## Edit tracking data:
□ □ □ □

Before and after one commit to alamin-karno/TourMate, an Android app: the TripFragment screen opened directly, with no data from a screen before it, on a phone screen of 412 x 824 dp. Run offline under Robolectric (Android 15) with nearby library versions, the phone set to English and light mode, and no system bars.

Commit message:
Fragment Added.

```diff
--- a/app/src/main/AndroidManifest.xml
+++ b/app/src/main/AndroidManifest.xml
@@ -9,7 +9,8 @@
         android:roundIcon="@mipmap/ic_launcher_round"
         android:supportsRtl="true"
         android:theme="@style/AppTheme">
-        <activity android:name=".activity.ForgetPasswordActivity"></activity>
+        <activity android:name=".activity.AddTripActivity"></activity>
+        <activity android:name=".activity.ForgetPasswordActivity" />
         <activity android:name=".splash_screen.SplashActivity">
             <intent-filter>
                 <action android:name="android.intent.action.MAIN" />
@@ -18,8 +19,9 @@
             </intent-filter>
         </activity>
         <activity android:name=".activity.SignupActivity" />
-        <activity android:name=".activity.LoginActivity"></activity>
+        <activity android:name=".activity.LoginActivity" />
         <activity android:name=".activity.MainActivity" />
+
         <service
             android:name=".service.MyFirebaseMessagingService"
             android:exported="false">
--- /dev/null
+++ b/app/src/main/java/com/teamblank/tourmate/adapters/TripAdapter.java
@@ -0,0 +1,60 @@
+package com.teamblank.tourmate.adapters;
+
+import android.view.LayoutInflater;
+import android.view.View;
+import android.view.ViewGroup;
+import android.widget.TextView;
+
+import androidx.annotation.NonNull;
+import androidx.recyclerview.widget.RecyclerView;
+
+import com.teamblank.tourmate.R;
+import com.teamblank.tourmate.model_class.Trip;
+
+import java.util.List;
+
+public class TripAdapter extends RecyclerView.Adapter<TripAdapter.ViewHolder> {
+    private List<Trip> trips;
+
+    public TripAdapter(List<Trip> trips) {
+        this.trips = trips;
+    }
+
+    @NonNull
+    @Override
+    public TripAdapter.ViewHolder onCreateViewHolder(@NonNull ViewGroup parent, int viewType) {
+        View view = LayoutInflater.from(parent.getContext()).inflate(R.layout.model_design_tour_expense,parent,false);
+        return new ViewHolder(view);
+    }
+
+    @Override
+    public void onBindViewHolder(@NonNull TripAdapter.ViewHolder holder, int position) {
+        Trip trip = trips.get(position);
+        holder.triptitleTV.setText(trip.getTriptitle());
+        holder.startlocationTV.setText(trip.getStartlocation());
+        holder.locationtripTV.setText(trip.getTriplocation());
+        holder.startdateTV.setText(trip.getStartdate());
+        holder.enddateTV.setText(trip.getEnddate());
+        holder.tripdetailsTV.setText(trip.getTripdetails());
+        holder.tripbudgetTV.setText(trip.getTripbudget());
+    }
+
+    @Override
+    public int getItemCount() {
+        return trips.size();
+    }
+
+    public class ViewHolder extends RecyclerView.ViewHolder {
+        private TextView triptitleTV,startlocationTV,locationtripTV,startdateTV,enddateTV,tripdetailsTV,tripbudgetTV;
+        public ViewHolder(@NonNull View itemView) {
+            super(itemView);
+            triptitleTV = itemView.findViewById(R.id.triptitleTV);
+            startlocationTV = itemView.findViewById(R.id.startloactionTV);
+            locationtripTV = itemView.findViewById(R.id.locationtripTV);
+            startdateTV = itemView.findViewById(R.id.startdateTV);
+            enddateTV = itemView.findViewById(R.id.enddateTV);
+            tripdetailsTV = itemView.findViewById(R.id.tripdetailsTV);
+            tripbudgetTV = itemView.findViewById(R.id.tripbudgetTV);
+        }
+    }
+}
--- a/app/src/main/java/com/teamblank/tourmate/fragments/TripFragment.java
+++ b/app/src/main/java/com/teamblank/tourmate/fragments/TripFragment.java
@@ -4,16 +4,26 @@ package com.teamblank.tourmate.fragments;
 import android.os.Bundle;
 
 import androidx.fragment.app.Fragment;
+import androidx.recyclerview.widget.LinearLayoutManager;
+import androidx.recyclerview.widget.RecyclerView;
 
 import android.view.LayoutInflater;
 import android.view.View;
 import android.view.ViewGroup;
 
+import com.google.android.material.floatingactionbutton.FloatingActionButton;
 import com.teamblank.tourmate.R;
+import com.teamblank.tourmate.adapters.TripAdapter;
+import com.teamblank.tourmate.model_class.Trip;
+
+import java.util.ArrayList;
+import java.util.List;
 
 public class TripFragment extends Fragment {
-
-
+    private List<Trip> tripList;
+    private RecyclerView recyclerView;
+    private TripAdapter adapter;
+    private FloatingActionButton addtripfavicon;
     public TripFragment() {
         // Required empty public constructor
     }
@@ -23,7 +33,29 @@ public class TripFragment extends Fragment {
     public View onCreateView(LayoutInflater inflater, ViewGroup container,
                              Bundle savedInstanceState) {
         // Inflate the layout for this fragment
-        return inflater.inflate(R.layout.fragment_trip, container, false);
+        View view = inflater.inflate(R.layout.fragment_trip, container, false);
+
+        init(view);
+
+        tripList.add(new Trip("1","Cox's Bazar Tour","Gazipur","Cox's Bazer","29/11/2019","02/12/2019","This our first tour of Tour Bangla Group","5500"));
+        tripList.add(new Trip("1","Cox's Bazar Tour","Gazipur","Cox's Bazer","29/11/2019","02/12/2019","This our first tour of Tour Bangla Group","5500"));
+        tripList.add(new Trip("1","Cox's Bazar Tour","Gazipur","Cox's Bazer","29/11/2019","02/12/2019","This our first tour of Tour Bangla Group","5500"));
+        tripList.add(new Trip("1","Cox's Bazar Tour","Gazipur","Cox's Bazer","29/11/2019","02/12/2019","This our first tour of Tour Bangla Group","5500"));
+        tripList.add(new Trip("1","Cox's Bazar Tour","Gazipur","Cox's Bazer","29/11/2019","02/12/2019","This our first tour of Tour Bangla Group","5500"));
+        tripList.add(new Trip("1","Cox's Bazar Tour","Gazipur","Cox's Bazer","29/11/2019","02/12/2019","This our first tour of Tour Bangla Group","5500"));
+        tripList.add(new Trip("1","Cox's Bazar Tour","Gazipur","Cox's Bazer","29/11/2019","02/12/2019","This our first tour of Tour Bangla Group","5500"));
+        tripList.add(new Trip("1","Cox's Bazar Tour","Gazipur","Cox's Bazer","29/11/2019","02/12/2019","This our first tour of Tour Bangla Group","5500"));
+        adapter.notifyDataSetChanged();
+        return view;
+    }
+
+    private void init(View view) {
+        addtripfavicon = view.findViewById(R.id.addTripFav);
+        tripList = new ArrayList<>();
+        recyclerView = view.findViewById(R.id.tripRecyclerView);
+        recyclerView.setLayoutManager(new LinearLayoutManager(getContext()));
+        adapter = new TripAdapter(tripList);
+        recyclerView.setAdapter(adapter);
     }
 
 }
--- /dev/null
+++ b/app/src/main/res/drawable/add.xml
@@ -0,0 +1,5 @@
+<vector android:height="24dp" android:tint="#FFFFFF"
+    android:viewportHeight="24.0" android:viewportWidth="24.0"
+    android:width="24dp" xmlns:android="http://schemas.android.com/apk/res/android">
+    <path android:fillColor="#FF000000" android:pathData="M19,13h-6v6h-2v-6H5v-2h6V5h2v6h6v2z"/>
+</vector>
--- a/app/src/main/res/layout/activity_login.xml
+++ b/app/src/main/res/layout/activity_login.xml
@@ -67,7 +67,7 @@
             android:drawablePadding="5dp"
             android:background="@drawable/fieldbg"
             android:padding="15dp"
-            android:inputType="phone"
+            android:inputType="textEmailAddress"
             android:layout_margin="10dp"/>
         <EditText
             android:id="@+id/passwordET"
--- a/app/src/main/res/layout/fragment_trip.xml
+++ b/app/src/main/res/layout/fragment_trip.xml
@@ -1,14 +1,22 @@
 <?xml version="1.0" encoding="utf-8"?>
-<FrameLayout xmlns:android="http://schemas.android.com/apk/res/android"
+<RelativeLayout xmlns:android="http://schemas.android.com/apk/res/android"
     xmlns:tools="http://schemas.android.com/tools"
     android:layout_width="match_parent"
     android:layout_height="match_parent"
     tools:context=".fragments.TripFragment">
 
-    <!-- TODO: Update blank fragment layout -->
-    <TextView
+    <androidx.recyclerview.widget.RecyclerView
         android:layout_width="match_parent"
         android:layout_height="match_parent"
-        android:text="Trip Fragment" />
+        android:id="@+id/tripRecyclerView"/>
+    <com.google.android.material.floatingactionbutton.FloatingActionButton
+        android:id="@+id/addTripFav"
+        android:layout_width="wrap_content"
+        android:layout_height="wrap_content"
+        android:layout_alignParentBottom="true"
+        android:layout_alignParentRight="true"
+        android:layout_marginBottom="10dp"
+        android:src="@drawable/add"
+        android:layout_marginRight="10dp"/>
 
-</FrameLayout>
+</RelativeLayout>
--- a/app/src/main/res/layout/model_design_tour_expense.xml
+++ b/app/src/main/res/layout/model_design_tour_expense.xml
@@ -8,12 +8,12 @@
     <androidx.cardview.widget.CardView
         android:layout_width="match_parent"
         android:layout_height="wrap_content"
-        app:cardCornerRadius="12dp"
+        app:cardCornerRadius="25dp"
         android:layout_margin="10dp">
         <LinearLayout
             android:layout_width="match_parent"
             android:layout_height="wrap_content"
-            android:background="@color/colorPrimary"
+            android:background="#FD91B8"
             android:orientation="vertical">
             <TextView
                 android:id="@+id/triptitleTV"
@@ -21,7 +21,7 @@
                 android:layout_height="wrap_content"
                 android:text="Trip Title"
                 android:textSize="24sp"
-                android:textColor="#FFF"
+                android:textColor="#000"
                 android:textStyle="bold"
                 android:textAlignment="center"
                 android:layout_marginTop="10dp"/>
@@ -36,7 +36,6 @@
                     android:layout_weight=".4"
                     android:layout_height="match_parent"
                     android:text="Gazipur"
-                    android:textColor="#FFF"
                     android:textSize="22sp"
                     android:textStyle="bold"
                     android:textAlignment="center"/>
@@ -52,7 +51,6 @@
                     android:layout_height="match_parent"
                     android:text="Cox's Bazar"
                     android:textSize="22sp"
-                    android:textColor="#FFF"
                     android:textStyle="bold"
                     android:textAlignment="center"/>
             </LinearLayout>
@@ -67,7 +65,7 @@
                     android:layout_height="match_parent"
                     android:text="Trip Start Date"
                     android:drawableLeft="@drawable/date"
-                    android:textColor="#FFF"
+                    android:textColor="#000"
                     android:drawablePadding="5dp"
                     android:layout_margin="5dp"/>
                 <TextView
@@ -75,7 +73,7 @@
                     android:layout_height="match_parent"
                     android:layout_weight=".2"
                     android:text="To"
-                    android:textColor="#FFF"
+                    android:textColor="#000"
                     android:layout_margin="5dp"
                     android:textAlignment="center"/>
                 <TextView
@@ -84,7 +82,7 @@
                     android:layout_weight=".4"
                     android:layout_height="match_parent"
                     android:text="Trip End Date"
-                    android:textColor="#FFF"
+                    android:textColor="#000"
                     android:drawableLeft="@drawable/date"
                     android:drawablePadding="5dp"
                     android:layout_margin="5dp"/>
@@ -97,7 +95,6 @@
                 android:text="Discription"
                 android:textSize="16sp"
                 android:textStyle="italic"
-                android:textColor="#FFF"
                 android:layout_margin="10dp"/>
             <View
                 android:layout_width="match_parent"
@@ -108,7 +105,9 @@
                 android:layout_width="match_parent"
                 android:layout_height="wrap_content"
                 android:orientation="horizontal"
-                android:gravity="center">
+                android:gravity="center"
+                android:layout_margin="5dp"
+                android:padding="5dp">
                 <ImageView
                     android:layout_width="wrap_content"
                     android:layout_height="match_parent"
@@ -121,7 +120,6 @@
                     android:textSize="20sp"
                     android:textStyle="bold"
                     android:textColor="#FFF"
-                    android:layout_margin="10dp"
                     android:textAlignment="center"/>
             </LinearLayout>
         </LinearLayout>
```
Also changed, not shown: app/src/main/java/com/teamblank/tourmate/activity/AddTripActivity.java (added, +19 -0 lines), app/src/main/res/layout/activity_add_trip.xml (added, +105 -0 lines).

□ □ □ □

## DIRECTIONS FOR THIS TASK:
In the records above, find the line containing "Fragment Added." and restate word for word every line from the first through that one.

## REPLY:
Before and after one commit to alamin-karno/TourMate, an Android app: the TripFragment screen opened directly, with no data from a screen before it, on a phone screen of 412 x 824 dp. Run offline under Robolectric (Android 15) with nearby library versions, the phone set to English and light mode, and no system bars.

Commit message:
Fragment Added.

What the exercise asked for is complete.